Monday, April 9, 2012

What in the world is Occupational Therapy?

April is Occupational Therapy Month!  Occupational Therapy, which we lovingly call OT for short, is just one of the many therapies that we provide for pediatric patients at our facilities.  Many people don't actually know what OT is or what we work on in OT, so we've written this blog to help explain what it is that we do!
Does your child seem clumsier than other children his age or have difficulty completing simple daily tasks such as dressing or eating?  Does she get easily frustrated or restless when completing school work or have difficulty with handwriting? 

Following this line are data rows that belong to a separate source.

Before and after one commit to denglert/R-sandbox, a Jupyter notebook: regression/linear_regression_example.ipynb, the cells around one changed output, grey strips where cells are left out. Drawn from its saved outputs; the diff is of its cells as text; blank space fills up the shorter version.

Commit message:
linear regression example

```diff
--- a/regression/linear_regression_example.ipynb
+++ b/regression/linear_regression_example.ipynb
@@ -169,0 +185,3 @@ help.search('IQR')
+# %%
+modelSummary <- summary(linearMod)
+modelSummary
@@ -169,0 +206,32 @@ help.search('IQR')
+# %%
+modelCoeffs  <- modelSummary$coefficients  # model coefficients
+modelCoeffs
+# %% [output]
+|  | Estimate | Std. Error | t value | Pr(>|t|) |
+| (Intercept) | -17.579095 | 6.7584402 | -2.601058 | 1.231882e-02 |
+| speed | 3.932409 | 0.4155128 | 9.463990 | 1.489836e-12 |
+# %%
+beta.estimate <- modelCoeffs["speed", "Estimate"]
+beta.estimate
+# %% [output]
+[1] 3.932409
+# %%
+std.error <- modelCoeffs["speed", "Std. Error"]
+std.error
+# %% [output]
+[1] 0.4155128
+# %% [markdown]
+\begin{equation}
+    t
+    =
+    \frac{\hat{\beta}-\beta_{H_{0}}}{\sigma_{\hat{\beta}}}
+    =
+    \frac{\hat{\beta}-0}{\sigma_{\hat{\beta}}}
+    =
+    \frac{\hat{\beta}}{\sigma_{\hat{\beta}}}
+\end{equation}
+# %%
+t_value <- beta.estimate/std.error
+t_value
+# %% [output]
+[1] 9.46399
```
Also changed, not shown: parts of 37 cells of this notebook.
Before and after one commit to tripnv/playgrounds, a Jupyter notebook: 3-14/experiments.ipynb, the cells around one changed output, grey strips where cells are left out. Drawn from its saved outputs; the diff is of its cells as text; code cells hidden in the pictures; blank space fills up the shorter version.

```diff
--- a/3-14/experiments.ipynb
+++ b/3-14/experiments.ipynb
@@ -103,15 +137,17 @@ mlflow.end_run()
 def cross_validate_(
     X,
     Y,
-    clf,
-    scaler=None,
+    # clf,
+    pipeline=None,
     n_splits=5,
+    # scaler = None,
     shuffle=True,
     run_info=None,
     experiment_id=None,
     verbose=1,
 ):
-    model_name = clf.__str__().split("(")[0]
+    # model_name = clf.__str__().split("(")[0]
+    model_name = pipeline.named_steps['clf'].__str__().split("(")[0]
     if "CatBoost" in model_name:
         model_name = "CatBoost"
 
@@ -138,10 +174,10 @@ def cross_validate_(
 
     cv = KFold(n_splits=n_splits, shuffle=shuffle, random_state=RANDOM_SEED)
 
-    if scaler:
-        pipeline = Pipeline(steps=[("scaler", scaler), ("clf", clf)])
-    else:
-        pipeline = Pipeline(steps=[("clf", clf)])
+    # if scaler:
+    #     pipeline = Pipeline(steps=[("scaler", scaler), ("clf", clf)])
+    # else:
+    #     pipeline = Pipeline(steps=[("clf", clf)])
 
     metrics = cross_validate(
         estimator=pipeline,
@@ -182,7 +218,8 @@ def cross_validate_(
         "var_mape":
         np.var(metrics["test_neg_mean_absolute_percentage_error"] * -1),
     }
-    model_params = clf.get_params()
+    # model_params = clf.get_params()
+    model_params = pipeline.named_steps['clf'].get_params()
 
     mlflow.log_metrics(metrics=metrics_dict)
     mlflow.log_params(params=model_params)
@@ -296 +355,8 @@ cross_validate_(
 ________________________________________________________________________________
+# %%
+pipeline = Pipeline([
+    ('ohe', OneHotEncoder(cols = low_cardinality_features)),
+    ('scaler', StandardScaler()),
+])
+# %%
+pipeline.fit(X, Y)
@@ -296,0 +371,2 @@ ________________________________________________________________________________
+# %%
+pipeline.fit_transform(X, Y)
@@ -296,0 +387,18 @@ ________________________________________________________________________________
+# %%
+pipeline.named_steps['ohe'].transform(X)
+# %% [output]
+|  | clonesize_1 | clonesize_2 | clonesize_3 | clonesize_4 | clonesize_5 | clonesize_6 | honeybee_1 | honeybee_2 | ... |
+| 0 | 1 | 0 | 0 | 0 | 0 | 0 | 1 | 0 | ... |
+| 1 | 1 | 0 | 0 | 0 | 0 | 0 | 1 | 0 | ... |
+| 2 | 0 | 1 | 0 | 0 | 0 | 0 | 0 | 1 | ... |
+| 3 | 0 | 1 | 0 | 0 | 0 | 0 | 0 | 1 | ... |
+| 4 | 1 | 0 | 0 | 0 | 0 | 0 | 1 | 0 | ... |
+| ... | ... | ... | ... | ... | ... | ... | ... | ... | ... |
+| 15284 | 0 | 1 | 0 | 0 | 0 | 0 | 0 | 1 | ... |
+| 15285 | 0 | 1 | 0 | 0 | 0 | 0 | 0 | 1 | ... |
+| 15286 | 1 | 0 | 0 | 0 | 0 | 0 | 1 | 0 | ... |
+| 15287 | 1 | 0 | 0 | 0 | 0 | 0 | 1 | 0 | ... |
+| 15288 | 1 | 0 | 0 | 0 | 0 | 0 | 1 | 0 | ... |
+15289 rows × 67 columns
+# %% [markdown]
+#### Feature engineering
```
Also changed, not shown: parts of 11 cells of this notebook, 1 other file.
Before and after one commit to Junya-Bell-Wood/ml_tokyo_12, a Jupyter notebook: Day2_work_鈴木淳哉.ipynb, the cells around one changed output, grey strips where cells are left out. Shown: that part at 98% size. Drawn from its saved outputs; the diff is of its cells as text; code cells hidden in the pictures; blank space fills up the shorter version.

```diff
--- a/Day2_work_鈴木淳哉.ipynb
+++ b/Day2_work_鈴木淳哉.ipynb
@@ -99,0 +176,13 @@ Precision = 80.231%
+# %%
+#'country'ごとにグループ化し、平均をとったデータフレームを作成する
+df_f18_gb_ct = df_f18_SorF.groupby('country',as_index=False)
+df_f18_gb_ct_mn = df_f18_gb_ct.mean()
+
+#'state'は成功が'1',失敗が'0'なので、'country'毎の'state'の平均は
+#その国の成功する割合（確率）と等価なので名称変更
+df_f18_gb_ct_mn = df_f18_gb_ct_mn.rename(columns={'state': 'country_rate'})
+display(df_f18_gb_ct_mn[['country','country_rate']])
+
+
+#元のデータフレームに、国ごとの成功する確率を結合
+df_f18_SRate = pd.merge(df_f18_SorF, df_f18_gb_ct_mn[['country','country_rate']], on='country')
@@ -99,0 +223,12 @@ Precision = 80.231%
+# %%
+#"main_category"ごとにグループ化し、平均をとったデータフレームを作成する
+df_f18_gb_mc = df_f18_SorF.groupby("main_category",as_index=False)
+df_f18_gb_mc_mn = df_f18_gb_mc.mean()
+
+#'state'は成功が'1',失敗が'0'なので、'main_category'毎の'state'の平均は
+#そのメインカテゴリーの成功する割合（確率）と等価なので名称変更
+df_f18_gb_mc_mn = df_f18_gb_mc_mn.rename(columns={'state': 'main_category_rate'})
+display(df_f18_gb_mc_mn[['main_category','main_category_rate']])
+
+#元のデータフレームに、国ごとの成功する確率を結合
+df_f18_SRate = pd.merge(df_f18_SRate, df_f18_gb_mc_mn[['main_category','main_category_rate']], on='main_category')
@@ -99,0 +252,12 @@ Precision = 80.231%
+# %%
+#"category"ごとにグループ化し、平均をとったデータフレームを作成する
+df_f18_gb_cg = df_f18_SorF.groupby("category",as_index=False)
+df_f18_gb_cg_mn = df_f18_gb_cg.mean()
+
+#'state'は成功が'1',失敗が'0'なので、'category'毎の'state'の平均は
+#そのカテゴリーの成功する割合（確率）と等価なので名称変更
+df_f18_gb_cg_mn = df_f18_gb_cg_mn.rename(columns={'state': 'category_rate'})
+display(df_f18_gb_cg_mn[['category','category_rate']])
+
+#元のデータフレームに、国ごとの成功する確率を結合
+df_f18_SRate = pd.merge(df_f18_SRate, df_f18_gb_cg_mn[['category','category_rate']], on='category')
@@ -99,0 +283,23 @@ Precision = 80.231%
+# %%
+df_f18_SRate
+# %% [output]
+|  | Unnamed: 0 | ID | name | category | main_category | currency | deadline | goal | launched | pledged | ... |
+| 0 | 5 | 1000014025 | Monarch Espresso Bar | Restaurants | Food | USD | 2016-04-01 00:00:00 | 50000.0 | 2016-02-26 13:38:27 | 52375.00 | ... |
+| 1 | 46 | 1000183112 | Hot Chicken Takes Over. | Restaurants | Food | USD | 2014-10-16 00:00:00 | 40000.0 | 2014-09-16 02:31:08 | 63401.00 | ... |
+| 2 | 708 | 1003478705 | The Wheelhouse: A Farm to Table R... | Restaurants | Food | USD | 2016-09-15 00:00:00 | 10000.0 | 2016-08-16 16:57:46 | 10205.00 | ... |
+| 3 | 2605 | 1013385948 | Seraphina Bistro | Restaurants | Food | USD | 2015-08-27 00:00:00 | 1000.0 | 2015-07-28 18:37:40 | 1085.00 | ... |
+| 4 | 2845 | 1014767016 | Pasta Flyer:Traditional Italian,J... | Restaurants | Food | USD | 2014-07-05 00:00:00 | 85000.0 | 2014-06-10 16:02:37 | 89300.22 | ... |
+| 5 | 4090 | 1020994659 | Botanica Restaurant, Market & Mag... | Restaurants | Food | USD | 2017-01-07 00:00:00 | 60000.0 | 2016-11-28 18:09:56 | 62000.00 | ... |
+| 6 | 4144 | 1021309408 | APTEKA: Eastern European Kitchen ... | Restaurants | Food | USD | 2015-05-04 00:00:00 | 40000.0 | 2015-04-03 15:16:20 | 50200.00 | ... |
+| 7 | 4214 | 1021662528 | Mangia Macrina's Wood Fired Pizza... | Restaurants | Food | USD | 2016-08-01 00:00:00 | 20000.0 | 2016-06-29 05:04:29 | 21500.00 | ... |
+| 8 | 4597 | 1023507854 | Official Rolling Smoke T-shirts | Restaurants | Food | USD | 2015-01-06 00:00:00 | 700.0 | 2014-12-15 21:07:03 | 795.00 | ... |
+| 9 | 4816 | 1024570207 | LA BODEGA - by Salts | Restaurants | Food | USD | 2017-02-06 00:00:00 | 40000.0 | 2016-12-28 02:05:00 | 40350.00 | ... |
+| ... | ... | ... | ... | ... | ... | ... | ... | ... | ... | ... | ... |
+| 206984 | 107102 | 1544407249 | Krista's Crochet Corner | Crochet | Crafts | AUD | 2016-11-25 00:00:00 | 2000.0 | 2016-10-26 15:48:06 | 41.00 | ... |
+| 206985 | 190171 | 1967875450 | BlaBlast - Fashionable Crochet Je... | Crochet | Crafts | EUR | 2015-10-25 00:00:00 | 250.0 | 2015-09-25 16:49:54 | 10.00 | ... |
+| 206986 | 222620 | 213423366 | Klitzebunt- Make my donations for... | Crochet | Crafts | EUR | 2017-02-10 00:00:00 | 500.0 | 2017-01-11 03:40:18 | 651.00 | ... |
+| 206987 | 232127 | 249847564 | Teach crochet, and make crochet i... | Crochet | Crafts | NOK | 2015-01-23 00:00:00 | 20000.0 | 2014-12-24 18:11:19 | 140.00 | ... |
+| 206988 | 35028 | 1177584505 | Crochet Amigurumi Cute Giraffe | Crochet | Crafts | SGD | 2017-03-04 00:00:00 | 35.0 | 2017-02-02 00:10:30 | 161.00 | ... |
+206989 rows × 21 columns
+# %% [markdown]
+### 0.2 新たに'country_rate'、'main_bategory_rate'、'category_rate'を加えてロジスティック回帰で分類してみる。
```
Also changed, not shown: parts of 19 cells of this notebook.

Many parents question whether their child is developing appropriately or notice that their child does not seem to be functioning at the same level as similarly aged peers. Other children’s function is delayed due to injury or prenatal cause. When these concerns are echoed by your child’s pediatrician, your child may benefit from Occupational Therapy.
The occupation, or job, of all children is to learn and develop into functional adults.  In childhood, this is done through play.
Pediatric Occupational Therapists work with children to restore, improve, maintain and develop skills needed for daily living.  They evaluate each child’s individual strengths and areas in need of improvement, and, in collaboration with the child’s caregivers, formulate a plan to maximize the child’s independence at home, school, and in the community.
Areas evaluated and remediated by  OTs are cognition and concentration, vision and visual perceptual issues (such as eye-hand coordination), social skills deficits,  feeding issues, sensory processing difficulties, handwriting, hand strength and overall function, clumsiness and body control and coordination, manual dexterity, and activities of daily living such as hygiene, dressing, household or community tasks.
The intervention is provided through play, so that the child learns and develops skills through fun games and activities.  Each family is educated regarding activities that can be done at home to further develop their child’s independence and function.
Through Occupational Therapy, children are able to gain the skills and confidence that they need to enjoy and succeed in school, be more responsible at home, and make and keep friends more easily.